What to do:
Among the entries, which lines carry the string "form"? Copy each of them.

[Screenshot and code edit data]
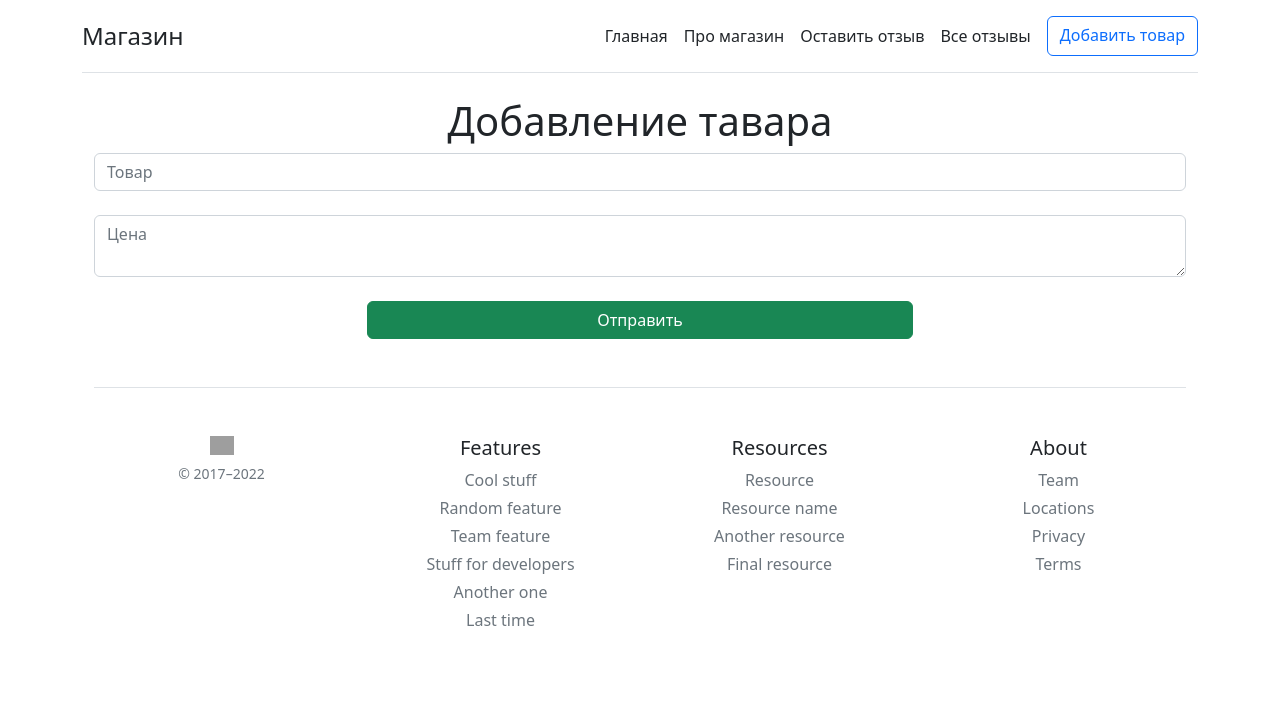
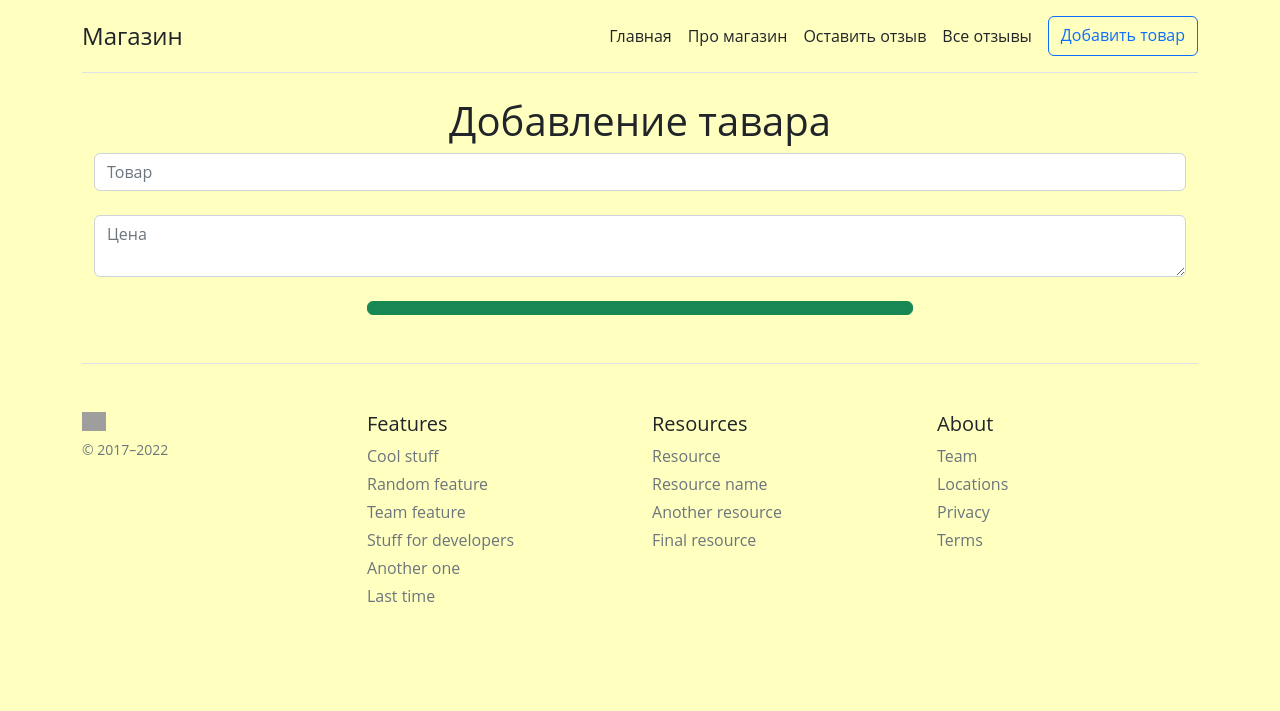
Before and after one commit to ev9esh/Shop, a Flask app: page /create in a window 1280 px wide. Shown: the top 711 px of the page. Run offline with Flask 2, Linux system fonts and the light colour scheme; grey boxes are pictures that could not be loaded.

Commit message:
fix templates

```diff
--- a/templates/base.html
+++ b/templates/base.html
@@ -72,6 +72,7 @@
       </div>
     </div>
   </footer>
+  </header>
   </div>
 </body>
 </html>
--- a/templates/create.html
+++ b/templates/create.html
@@ -2,7 +2,16 @@
 
 {% block title %}
     <title>Добавление тавара</title>
+    <style type="text/css">
+        body {
+            background-color: rgba(255, 255, 128, .5);;
+            margin: 0;
+            padding: 0;
+            font-family: "Open Sans", "Helvetica Neue", Helvetica, Arial, sans-serif
+        }
+    </style>
 {% endblock %}
+
 
 {% block body %}
     <section class="container text-center">
@@ -10,10 +19,11 @@
       <h1>Добавление тавара</h1>
       <form method="post">
         <input type="text" name="title" id="title" class="container form-control" placeholder="Товар"><br>
-        <textarea name="intro" id="intro" class="container form-control" placeholder="Цена"></textarea><br>
+        <textarea name="price" id="price" class="container form-control" placeholder="Цена"></textarea><br>
         <div class="d-grid gap col-6 mx-auto">
-            <input type="submit" class="btn btn-success" value="Отправить">
+            <button type="submit" class="btn btn-success" value="Отправить"></button>
         </div>
       </form>
     </div>
+    </section>
 {% endblock %}
--- a/templates/leave_feedback.html
+++ b/templates/leave_feedback.html
@@ -10,7 +10,7 @@
     <form method="post">
         <input type="text" name="text" id="text" class="container form-control" placeholder="Напишите отзыв"><br>
         <div class="d-grid gap col-6 mx-auto">
-            <input type="submit" class="btn btn-success" value="Отправить">
+            <button type="submit" class="btn btn-success" value="Отправить"></button>
         </div>
     </form>
 {% endblock %}
```
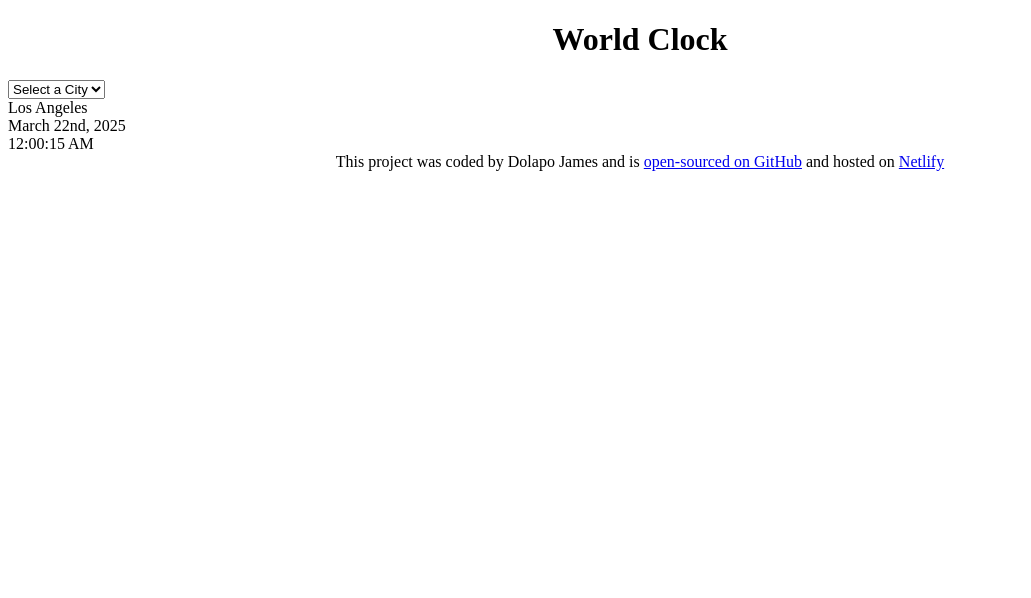
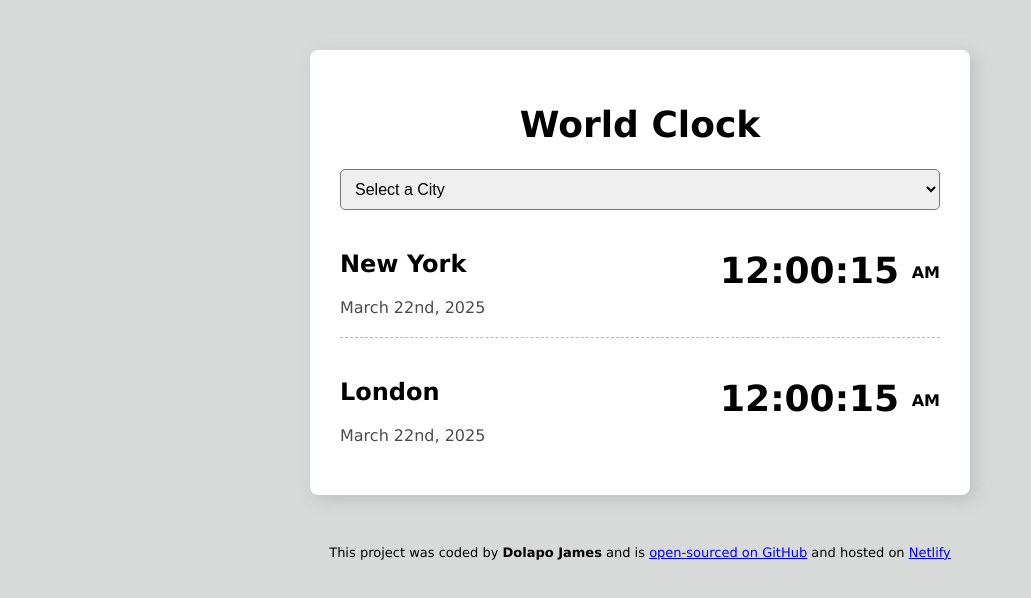
Before and after one commit to dolapojames/world-clock, a plain HTML site: page index.html in a window 1280 px wide. Shown: the whole page, without its empty margins (0-1031 px from the left). Drawn offline with Linux system fonts and the light colour scheme.

Commit message:
Added CSS styling

```diff
--- a/index.html
+++ b/index.html
@@ -15,14 +15,25 @@
         <option value="">New York</option>
         <option value="">Auckland</option>
       </select>
+
+      <div class="city">
+        <div>
+          <h2>New York</h2>
+          <div class="date">March 22nd, 2025</div>
+        </div>
+        <div class="time">12:00:15 <small> AM </small></div>
+      </div>
+      <div class="city">
+        <div>
+          <h2>London</h2>
+          <div class="date">March 22nd, 2025</div>
+        </div>
+        <div class="time">12:00:15 <small> AM </small></div>
+      </div>
     </div>
 
-    <div class="city">Los Angeles</div>
-    <div class="date">March 22nd, 2025</div>
-    <div class="time">12:00:15 AM</div>
-
     <footer>
-      This project was coded by Dolapo James and is
+      This project was coded by <strong>Dolapo James</strong> and is
       <a href="https://github.com/dolapojames/world-clock" target="_blank"
         >open-sourced on GitHub</a
       >
--- a/src/style.css
+++ b/src/style.css
@@ -1,10 +1,56 @@
 body {
-  background-color: white;
+  background-color: rgb(216, 218, 218);
+  font-family: Verdana, Geneva, Tahoma, sans-serif;
 }
 
 h1 {
   text-align: center;
+  font-size: 36px;
+}
+h2 {
+}
+
+select {
+  display: block;
+  width: 100%;
+  border-radius: 5px;
+  padding: 10px;
+  font-size: 16px;
 }
 footer {
   text-align: center;
+  margin-top: 20px;
+  font-size: small;
 }
+.container {
+  margin: 50px auto;
+  background-color: white;
+  border-radius: 8px;
+  max-width: 600px;
+  padding: 30px;
+  box-shadow: 5px 5px 15px rgb(185, 185, 185, 0.8);
+}
+.city {
+  display: flex;
+  justify-content: space-between;
+  border-bottom: 1px dashed rgba(120, 120, 120, 0.5);
+  padding: 20px 0;
+}
+.city:last-child {
+  border: none;
+}
+
+.time {
+  margin-top: 20px;
+  font-size: 36px;
+  font-weight: bold;
+}
+.time small {
+  font-size: medium;
+  font-weight: bold;
+  line-height: 36px;
+  vertical-align: middle;
+}
+.date {
+  opacity: 0.7;
+}
```
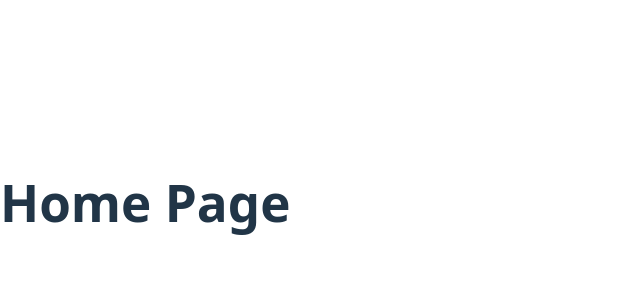
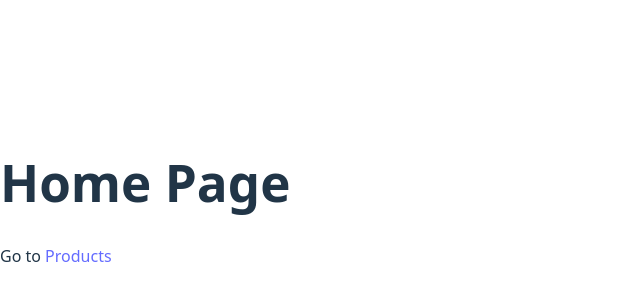
Before and after one commit to poyingHAHA/React_Note, a React (Vite) app in the folder react_router/: page / in a window 1280 px wide. Shown: the part 198-498 px from the top of the page, without its empty margins (0-640 px from the left). Built offline with nearby package versions, Linux system fonts and the light colour scheme.

Commit message:
3. use Link instead of a tag to avoid browser fetch whole js bundle from server

```diff
--- a/react_router/src/pages/Home.jsx
+++ b/react_router/src/pages/Home.jsx
@@ -1,6 +1,8 @@
+import { Link } from "react-router-dom"
 
 export default function Home() {
     return <>
         <h1>Home Page</h1>
+        <p>Go to <Link to="/products">Products</Link></p>
     </>
 }
```
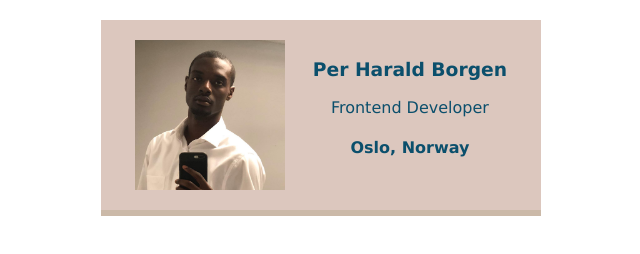
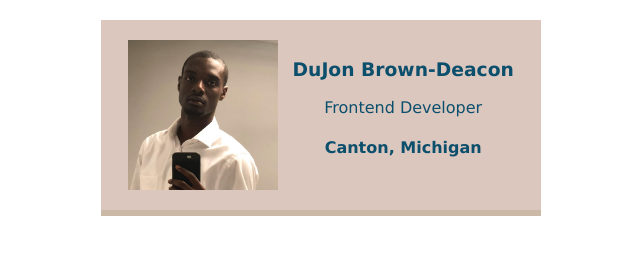
Before and after one commit to dujon2/business-card, a website built with Vite: page index.html in a window 1280 px wide. Shown: the whole page, without its empty margins (319-959 px from the left). Built offline with nearby package versions, Linux system fonts and the light colour scheme.

Commit message:
Update index.html
Changed developer name

```diff
--- a/index.html
+++ b/index.html
@@ -6,9 +6,9 @@
         <div class="card">
             <img class="avatar" src="images/per.png">
             <div >
-                <h3>Per Harald Borgen</h3>
+                <h3>DuJon Brown-Deacon</h3>
                 <p>Frontend Developer</p>
-                <h4>Oslo, Norway</h4>
+                <h4>Canton, Michigan</h4>
             </div>
         </div>
     </body>
```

Task solution:
       <form method="post">
         <input type="text" name="title" id="title" class="container form-control" placeholder="Товар"><br>
-        <textarea name="intro" id="intro" class="container form-control" placeholder="Цена"></textarea><br>
+        <textarea name="price" id="price" class="container form-control" placeholder="Цена"></textarea><br>
       </form>
     <form method="post">
         <input type="text" name="text" id="text" class="container form-control" placeholder="Напишите отзыв"><br>
     </form>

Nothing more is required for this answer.